Exercise.
Across the entries below, the lines containing "with" should be counted and only their number returned.
Top of Extracted data
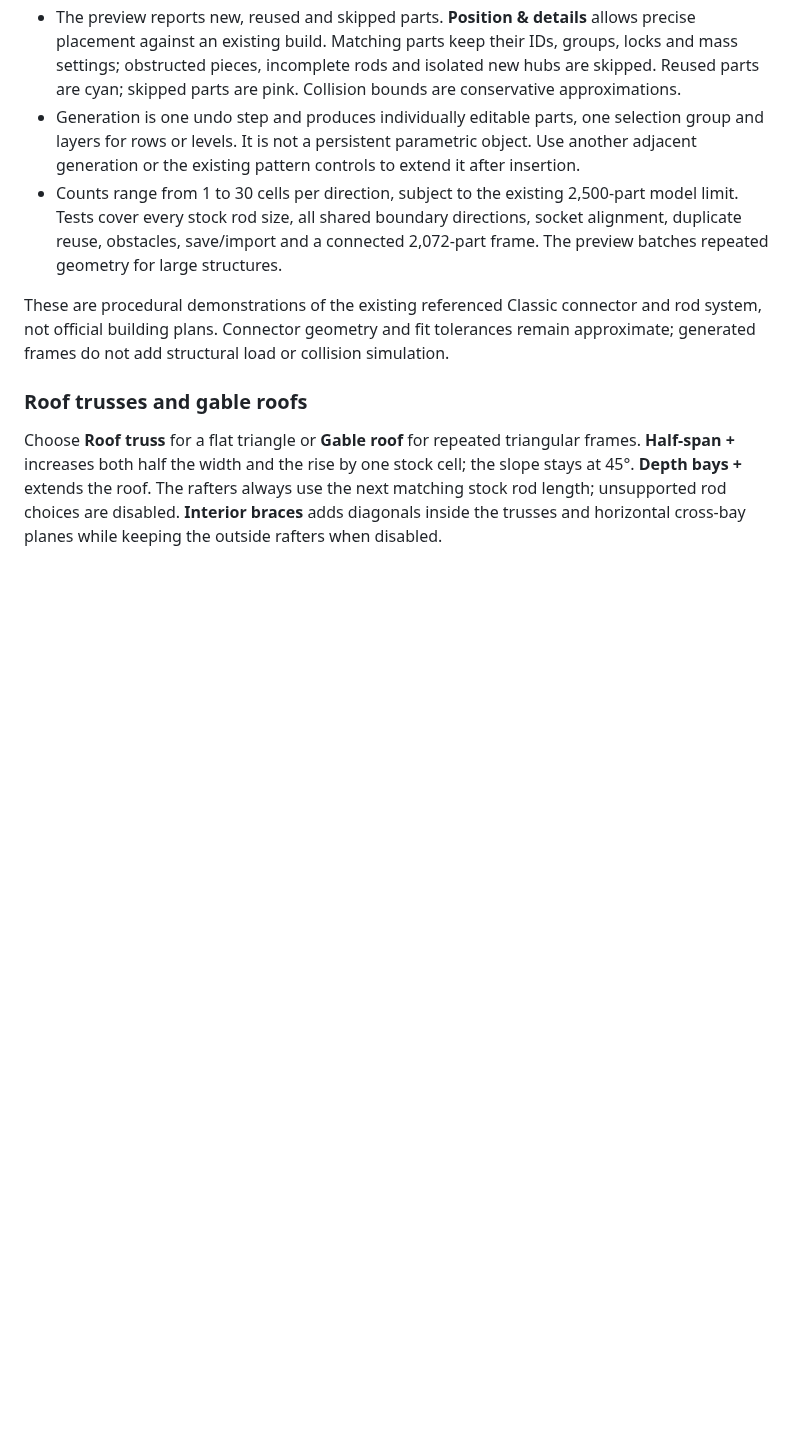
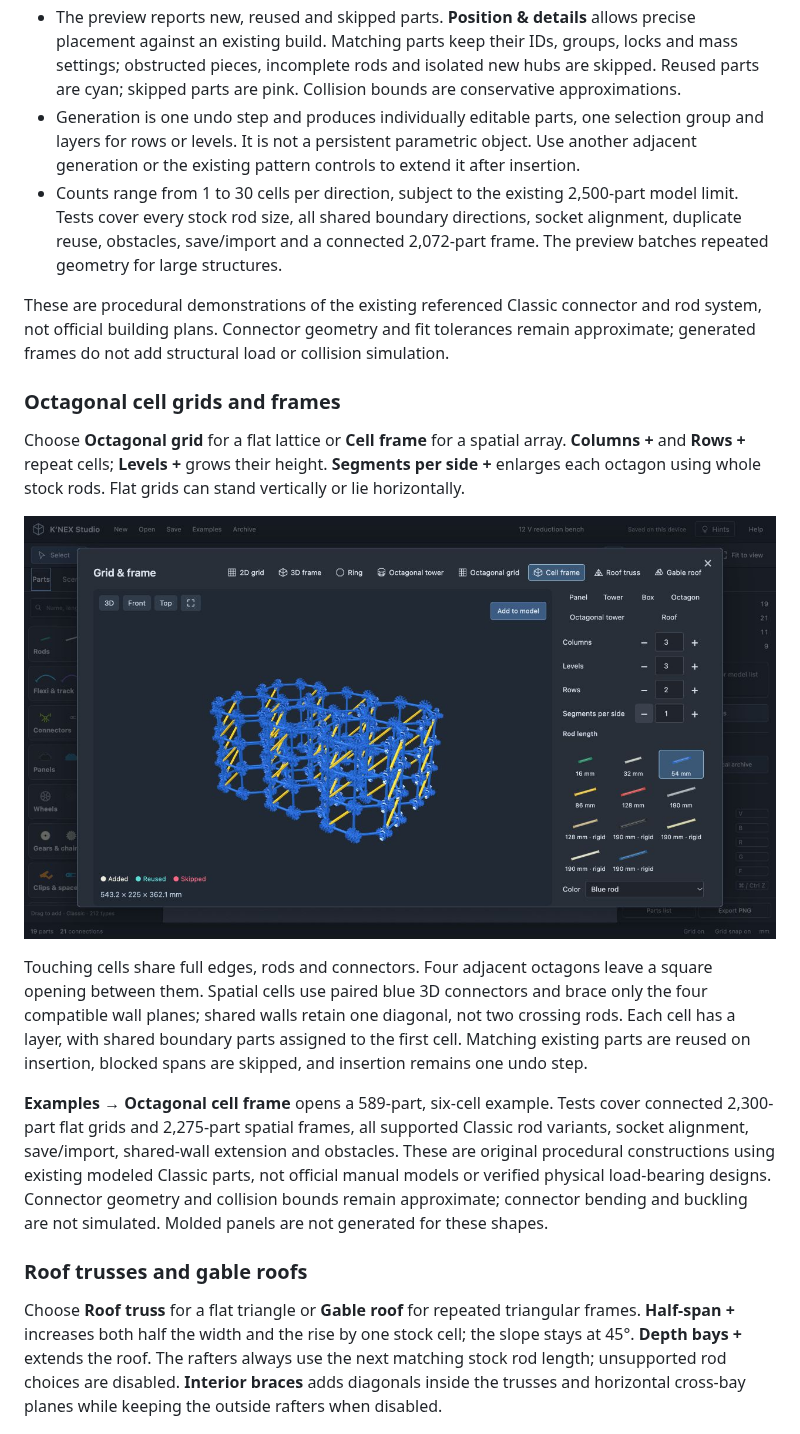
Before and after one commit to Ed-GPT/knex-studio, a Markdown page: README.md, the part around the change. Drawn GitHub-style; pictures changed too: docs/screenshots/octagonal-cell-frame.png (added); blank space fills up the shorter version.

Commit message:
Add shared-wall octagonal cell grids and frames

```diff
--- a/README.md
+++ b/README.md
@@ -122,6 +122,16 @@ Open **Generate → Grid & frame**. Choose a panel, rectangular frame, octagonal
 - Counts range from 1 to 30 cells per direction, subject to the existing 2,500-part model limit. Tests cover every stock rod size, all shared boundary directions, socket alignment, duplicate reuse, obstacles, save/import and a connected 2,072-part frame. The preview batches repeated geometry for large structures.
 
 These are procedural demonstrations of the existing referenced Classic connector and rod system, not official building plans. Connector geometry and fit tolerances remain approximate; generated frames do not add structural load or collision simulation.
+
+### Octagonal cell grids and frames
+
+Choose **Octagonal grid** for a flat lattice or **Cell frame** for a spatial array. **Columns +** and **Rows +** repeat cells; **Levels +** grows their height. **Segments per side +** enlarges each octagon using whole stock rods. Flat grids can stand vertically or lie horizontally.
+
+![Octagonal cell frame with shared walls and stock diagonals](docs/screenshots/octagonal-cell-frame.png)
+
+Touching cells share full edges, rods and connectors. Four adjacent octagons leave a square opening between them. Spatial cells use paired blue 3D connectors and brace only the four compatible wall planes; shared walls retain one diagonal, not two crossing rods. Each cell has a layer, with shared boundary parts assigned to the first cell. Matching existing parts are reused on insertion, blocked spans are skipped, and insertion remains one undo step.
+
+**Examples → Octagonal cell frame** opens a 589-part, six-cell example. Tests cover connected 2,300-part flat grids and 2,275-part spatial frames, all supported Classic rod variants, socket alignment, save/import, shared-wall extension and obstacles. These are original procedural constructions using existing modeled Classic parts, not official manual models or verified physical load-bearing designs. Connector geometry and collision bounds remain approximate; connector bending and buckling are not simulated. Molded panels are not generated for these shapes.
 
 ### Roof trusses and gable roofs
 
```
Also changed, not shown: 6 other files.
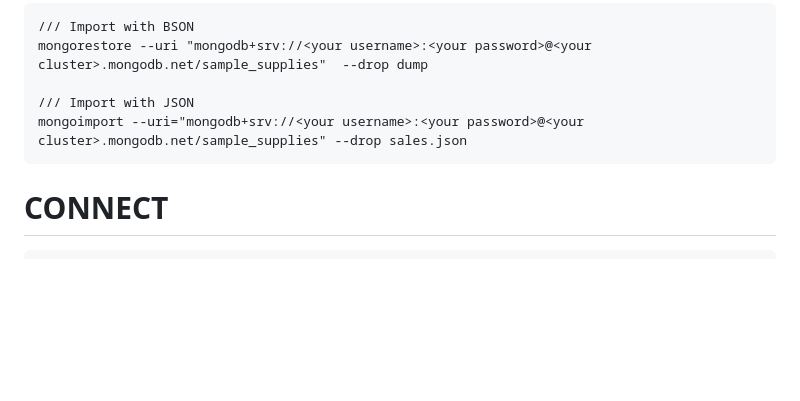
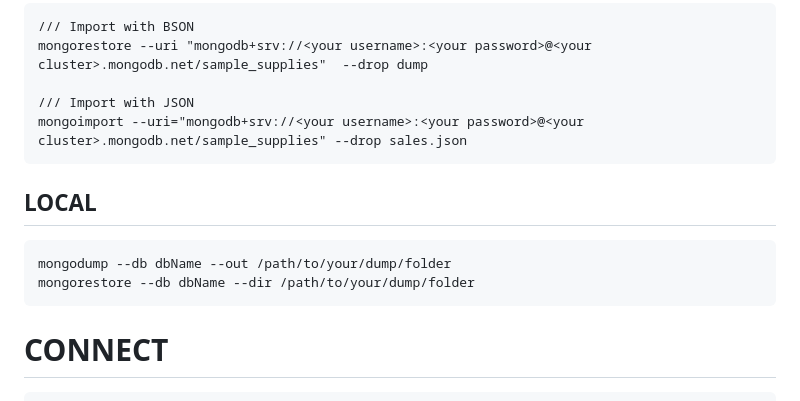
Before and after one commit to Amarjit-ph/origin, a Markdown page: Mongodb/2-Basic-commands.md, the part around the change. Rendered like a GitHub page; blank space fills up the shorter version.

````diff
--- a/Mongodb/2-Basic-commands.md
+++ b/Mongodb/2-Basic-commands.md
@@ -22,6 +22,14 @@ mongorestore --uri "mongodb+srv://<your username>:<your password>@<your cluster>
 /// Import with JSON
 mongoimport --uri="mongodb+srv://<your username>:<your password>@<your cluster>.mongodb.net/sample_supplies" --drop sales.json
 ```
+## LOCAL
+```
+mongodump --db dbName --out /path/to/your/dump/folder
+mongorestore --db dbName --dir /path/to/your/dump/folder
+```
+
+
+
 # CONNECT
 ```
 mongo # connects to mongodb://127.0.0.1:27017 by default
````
Bottom of Extracted data
Solution.
3